[Records to use Boundary: Start]
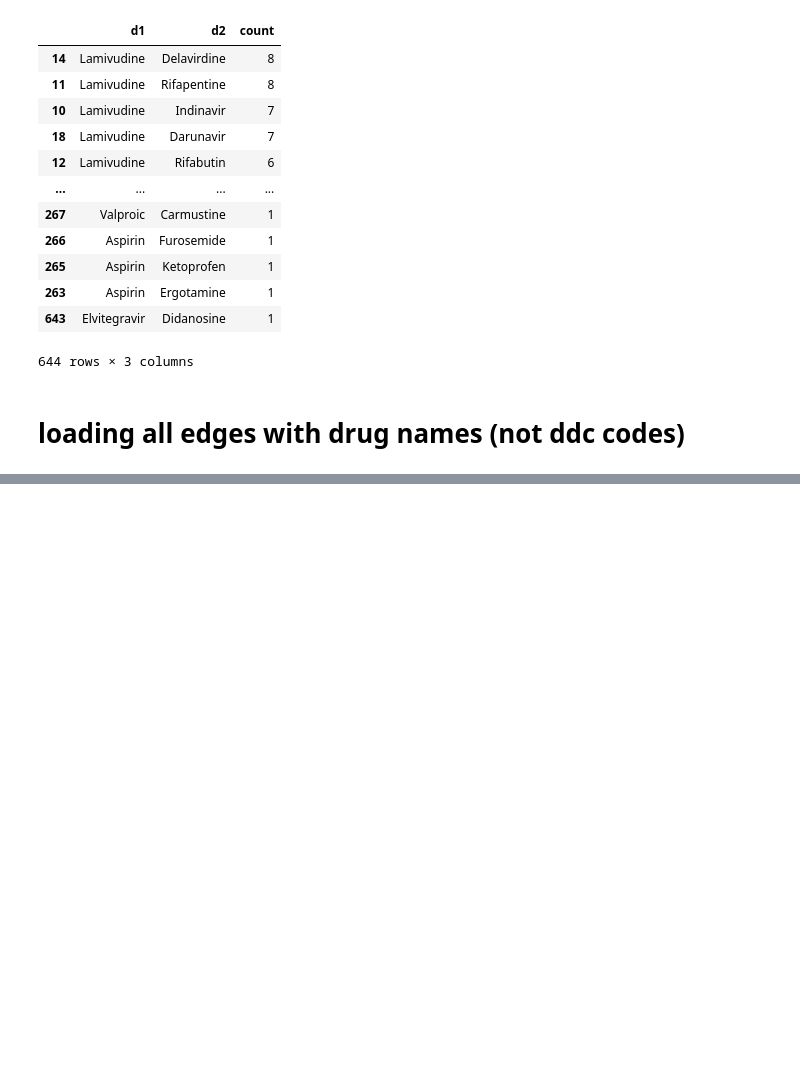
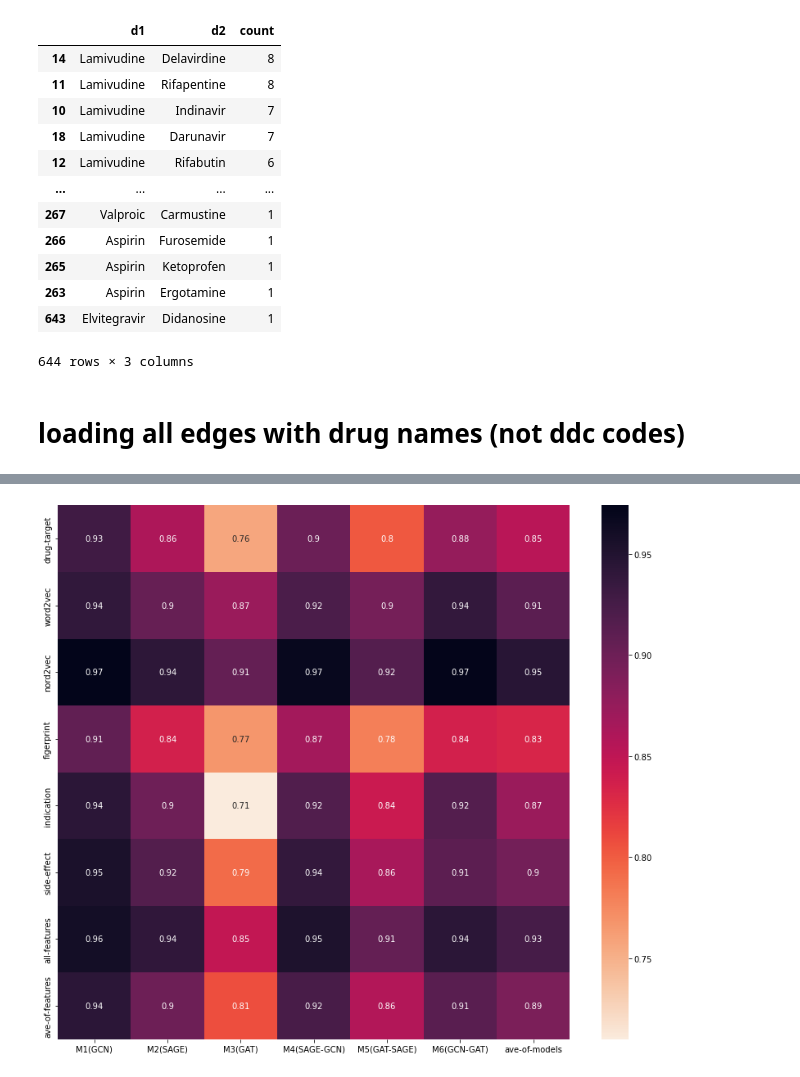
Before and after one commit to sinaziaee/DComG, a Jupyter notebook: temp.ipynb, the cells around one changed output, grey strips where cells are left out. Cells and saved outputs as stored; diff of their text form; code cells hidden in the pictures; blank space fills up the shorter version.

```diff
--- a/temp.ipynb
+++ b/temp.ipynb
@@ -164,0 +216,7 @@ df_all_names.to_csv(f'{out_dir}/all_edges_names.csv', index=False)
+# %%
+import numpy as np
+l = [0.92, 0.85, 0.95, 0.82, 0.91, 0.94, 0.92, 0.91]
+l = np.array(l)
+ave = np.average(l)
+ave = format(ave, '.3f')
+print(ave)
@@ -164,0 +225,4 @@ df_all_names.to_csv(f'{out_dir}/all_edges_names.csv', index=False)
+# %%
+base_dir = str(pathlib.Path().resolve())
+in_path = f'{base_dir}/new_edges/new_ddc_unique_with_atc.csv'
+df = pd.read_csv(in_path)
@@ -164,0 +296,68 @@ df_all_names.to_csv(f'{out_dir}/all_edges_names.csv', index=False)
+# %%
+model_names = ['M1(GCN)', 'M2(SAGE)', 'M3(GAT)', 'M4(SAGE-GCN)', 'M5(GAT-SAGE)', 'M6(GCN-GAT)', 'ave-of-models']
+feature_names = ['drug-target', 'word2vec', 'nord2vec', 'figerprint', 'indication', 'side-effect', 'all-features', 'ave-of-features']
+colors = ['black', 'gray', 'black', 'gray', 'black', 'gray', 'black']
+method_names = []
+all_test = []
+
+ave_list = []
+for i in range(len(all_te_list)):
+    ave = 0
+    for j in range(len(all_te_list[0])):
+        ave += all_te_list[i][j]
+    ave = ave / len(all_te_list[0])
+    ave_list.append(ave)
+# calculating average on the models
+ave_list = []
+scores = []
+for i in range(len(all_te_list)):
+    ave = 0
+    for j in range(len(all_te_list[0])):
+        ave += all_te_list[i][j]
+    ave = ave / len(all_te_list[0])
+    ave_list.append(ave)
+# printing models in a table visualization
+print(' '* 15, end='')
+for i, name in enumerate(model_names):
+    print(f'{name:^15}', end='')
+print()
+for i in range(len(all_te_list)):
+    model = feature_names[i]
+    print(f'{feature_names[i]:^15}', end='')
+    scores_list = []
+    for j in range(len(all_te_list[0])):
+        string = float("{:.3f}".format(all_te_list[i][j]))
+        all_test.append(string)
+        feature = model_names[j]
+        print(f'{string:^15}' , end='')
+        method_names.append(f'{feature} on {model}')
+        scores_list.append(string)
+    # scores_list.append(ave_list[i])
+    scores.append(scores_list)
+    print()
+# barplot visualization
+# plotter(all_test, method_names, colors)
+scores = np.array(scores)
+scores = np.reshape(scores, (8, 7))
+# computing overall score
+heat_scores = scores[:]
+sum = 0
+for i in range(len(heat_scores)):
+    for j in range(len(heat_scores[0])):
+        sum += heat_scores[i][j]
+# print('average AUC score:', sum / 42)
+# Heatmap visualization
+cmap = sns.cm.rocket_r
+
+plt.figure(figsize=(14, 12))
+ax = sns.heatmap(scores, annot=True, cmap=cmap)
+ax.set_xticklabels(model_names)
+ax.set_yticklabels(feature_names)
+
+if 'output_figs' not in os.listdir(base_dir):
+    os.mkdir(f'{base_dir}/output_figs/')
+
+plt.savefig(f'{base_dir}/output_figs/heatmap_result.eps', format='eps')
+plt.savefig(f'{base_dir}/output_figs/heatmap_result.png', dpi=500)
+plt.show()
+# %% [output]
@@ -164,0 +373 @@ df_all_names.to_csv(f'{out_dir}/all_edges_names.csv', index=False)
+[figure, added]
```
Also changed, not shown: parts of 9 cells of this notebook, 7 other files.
[Records to use Boundary: End]
→ **Instructions for the task**
From the data above, work out how many lines hold "string". Answer with the number alone.

→ **Response to this exercise**
4